after more than three years of debate — including an 11th hour plot twist — the Los Angeles City Council voted unanimously in favor of new restrictions on Airbnb-style short-term rentals.
The City Council stripped from the proposed new ordinance a controversial tweak that would have essentially allowed people to host short-term rentals in other properties besides their primary residence. Today’s vote sends that and two additional amendments back to the Planning & Land Use Management Committee, to be re-worked as a stand-alone ruling.
The new rules passed Tuesday will limit short-term rental to only primary residences and block rent-controlled units from Airbnb, and other similar platforms. The rules apply throughout the entire city, including tourist hot spots such as Venice and Hollywood. They take effect in July.
“Please take immediate action to protect the [Rent Stabilization Ordinance] and housing not just for me and my mom, but for every tenant facing eviction,” said Diana Cruz during public comment. Cruz, a Koreatown resident, said her landlord is trying to evict her and her mother from their apartment, and blames lucrative short-term rentals for it.
Many supporters of the Airbnb ordinance were clad in matching red T-shirts and members of Unite Here Local 11. Opponents were Airbnb hosts and wore contrasting olive blue T-shirts. The opposing camps crowded into City Council chambers Tuesday, leaving standing room only. They lined up to lob arguments during the public comment period.
“Citizens, stop blaming socially responsible homeowners for the housing crisis,” said Robin Cole, a resident of Council District 8 during public comment. Another opponent of the new ordinance, Brian Burke, said he’s never been on food stamps or welfare, but when he lost job he couldn’t make ends meet. “I am 56 years old and Airbnb is my job,” he said.

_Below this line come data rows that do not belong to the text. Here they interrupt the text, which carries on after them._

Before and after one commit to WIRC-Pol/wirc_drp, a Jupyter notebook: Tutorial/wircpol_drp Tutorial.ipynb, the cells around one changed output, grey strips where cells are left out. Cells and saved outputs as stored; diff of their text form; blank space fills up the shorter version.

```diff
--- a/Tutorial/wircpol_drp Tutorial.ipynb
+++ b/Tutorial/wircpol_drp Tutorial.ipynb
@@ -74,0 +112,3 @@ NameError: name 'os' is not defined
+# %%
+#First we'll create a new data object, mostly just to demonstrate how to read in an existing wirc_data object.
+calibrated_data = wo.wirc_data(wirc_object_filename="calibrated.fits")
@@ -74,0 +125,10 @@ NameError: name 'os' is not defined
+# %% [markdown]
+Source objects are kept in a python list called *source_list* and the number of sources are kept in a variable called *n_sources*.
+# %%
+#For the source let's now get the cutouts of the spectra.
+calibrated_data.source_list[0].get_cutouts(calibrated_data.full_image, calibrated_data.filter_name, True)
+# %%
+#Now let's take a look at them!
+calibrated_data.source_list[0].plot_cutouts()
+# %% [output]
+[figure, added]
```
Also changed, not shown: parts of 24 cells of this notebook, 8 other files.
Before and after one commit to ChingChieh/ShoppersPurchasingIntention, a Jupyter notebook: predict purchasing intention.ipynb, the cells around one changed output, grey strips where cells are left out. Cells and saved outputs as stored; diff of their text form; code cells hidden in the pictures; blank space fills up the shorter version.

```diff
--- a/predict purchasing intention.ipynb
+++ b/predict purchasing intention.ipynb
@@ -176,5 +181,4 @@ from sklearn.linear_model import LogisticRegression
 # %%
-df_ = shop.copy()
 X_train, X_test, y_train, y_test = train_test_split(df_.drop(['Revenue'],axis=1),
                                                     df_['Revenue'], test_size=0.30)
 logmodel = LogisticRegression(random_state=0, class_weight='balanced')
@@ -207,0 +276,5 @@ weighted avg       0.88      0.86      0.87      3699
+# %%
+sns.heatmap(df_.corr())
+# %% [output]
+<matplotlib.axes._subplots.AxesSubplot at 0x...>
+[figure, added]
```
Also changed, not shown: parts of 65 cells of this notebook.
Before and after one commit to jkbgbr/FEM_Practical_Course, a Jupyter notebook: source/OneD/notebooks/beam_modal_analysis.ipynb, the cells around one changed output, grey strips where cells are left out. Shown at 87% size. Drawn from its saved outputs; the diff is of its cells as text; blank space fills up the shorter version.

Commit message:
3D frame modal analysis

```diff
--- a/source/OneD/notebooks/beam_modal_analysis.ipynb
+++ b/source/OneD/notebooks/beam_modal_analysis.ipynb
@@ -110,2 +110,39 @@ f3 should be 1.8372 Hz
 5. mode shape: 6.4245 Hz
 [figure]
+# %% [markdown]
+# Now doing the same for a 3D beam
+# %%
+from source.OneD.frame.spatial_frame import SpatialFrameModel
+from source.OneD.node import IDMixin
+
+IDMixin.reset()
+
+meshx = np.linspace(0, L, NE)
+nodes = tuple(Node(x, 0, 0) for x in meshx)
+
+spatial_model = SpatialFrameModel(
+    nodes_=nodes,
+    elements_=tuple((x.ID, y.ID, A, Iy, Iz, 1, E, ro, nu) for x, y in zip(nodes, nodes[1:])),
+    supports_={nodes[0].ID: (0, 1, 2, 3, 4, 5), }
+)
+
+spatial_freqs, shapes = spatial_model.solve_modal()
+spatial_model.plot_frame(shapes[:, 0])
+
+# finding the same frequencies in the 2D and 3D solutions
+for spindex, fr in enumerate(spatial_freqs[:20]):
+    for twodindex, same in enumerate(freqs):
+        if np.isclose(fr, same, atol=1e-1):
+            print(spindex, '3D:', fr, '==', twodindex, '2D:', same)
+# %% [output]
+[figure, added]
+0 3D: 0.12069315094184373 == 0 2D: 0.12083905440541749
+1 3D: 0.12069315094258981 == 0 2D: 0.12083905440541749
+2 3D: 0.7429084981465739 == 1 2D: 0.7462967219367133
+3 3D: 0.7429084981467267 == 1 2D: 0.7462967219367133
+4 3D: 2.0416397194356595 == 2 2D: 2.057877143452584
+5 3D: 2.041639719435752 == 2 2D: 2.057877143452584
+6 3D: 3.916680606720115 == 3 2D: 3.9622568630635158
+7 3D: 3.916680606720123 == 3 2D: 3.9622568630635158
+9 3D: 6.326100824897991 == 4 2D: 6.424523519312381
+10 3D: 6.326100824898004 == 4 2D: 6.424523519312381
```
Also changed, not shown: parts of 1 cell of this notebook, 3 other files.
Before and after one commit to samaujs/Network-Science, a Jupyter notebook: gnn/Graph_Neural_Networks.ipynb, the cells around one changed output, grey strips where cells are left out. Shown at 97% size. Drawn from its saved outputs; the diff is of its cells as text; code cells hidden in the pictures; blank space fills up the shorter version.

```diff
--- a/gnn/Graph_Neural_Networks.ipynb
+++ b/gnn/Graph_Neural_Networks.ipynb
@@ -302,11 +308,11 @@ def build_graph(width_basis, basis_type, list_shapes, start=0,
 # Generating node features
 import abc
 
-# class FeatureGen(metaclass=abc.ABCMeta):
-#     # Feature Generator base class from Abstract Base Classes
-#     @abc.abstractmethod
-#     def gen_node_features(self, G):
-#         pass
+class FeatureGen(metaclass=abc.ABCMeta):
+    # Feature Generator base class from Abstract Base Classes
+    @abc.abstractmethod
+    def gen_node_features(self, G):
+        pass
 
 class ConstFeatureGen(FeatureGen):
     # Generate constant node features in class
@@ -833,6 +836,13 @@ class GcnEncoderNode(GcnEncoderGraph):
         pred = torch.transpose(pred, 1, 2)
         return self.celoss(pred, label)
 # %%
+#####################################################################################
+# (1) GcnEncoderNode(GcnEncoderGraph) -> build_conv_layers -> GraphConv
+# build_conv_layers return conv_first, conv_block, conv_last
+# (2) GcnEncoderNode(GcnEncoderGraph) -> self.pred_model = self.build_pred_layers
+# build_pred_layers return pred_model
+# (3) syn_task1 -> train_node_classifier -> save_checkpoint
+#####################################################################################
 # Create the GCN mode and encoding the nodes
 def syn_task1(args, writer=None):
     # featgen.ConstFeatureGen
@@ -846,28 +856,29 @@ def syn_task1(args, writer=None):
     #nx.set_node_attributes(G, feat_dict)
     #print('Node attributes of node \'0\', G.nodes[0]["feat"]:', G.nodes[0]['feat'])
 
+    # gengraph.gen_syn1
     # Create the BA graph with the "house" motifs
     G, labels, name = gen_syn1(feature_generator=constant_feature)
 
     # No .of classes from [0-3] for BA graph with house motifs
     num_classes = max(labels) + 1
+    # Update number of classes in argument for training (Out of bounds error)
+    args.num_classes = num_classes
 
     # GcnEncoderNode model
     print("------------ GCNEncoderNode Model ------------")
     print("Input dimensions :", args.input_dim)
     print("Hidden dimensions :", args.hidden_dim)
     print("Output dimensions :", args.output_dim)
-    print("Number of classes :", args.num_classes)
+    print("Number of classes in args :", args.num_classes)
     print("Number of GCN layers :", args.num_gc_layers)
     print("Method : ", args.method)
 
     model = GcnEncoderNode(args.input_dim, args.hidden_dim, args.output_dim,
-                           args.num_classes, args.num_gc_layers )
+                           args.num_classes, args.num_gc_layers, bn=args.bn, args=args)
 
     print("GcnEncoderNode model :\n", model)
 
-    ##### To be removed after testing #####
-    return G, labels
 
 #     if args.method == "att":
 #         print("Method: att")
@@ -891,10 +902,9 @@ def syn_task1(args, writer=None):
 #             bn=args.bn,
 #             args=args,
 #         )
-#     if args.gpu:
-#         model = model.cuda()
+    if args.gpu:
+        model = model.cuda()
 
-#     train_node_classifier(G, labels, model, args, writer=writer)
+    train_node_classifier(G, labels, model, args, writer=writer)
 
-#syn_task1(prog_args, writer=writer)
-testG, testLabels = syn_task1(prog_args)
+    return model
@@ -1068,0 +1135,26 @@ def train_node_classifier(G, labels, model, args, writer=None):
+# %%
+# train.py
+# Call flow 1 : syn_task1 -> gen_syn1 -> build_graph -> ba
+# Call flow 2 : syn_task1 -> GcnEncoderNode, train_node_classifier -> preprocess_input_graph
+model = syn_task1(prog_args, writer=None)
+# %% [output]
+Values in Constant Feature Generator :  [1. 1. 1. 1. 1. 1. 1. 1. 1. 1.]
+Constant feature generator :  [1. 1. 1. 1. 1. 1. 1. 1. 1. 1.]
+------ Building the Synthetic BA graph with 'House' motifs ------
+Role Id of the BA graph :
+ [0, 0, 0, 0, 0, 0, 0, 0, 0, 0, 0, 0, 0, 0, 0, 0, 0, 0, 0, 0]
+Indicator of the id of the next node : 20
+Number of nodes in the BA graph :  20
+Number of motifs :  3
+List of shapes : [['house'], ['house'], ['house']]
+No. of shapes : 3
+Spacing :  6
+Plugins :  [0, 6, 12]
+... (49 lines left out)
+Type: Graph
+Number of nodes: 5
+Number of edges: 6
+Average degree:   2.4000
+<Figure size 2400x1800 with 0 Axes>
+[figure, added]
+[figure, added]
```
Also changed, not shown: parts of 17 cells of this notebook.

Under the rules, hosts will be allowed to rent out only their primary residences, defined as the place where a host lives for more than six months of the year.
Hosts will also be limited to renting their residences for 120 days a year, unless they get special approval from the city and pay extra fees. Temporary and “non-residential” structures, such as tents, trailers and RVs are also banned. Hosts also have to register with the city and pay an annual fee.
“We support what home sharing was intended to be. What we oppose is entire apartment buildings being transformed into what amounts to illegal motels,” said Charlie Carnow, a Unite Here Local 11 organizer. “Going forward, we hope the city maintains the prohibition on short-term rentals in RSO units and continues to limit short-term rentals to primary residents.”
The new regulations would still accommodate hosts who share their homes “to make their ends meet,” Bonin said. They would only restrict what he described as “bad short-term rentals,” and owners of multiple homes or whole apartment buildings and transform them into “rogue hotels.”
“One issue which was core to us was the question of affordable housing and housing instability,” said Councilman Mike Bonin who, along with Council President Herb Wesson, had introduced the subject three and a half years ago. “There is a phenomenon of de facto hotels coming in, evicting large amounts of people, having a tremendous impact upon the housing inventory in a number of communities.”
The unanimous vote in favor of the restriction was definitely perceived as a setback by Airbnb hosts at City Hall on Tuesday. Five declined to comment on the record when asked as they sulked out of City Hall for a post-vote huddle session. Reporters were not invited.